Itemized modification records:
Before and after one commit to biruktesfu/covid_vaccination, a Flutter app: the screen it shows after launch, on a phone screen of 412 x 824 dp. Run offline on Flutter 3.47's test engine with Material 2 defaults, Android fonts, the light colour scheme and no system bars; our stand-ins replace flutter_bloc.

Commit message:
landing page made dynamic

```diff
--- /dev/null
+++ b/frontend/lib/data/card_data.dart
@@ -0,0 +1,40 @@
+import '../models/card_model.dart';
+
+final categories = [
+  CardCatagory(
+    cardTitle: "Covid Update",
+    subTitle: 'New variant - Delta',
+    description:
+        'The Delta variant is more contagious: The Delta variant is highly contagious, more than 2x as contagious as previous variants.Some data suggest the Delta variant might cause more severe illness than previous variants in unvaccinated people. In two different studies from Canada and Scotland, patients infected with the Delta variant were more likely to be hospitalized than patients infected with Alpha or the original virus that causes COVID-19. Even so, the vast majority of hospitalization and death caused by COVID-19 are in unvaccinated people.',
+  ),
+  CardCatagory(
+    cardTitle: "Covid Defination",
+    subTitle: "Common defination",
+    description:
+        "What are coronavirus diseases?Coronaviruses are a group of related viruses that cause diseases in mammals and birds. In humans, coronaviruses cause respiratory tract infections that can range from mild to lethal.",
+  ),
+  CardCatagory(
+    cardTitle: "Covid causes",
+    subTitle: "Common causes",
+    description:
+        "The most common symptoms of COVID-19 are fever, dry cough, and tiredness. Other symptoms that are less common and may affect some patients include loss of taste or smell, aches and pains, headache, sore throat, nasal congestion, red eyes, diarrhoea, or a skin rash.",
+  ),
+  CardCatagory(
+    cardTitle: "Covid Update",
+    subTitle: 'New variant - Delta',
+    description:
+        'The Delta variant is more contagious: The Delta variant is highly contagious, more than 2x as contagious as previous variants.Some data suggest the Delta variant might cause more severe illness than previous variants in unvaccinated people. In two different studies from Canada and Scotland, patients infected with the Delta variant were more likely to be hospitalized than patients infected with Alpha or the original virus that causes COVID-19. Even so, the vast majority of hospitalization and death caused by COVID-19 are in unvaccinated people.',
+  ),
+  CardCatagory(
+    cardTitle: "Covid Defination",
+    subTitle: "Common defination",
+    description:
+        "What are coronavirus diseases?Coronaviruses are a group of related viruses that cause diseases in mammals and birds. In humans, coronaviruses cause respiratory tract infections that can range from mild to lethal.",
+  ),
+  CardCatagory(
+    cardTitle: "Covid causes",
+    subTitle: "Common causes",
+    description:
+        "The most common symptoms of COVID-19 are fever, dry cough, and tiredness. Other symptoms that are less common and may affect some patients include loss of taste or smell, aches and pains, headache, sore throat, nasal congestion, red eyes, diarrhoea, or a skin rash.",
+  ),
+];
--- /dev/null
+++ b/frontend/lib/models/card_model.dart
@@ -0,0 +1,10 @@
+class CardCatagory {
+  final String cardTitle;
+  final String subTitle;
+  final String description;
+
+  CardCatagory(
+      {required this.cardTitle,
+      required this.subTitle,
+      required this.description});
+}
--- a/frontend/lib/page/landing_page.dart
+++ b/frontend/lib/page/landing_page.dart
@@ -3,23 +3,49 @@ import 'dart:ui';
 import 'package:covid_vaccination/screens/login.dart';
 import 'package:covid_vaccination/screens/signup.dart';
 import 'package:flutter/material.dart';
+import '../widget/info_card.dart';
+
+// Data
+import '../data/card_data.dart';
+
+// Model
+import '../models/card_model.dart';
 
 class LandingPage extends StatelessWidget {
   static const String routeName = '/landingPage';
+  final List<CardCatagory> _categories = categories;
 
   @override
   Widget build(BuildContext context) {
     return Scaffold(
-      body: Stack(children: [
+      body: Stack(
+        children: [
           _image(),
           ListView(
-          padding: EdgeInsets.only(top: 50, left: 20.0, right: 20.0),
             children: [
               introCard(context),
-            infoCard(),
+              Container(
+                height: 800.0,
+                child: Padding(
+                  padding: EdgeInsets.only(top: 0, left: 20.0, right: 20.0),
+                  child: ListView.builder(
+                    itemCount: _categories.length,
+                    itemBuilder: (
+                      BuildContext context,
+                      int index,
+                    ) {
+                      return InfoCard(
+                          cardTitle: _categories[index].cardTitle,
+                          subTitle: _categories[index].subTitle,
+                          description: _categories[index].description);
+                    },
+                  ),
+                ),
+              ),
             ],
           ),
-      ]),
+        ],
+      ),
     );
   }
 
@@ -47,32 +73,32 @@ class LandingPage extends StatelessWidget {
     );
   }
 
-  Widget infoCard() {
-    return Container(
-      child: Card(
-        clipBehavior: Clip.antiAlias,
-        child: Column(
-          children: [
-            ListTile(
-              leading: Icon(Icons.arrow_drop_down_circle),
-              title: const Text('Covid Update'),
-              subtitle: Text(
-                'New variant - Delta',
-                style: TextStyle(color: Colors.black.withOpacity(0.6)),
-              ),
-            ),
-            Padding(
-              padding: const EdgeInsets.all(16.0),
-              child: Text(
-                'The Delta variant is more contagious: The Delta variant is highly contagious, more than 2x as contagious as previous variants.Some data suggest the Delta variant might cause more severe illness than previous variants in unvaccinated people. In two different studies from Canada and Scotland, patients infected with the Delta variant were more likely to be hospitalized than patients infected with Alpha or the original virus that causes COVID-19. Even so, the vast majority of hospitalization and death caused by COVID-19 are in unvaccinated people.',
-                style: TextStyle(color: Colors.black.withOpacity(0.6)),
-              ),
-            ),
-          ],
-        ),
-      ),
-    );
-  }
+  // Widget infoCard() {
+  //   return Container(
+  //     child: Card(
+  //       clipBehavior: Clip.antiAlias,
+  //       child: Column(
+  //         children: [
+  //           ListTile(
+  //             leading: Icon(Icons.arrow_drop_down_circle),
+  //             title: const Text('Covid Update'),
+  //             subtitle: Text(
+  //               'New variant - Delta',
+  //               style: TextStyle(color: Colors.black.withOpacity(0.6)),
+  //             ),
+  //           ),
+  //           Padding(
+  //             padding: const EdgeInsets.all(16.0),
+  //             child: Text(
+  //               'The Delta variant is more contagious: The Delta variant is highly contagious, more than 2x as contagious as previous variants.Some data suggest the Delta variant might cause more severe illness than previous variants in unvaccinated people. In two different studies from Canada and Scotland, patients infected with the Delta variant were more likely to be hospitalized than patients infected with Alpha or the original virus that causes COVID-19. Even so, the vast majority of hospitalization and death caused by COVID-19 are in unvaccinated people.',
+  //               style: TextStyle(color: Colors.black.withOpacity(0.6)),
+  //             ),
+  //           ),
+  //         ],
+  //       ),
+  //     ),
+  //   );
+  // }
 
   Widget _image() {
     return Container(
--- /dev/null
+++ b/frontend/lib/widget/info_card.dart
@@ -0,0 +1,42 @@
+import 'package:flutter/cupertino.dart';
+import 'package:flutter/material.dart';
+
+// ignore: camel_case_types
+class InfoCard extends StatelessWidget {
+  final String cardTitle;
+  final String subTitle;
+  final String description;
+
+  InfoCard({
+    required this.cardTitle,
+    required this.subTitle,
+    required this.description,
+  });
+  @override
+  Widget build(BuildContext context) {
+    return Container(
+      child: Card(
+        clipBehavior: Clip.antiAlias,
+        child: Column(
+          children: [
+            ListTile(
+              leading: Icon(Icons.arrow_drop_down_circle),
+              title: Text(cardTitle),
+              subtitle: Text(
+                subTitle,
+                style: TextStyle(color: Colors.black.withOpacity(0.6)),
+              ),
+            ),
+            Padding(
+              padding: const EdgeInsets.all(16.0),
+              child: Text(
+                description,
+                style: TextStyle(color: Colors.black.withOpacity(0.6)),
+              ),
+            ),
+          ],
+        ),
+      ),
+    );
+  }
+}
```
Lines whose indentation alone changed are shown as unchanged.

[What is being asked]:
Search the records above for the word "frontend", then say how many lines contain it. Give the number alone.

[Task answer]:
5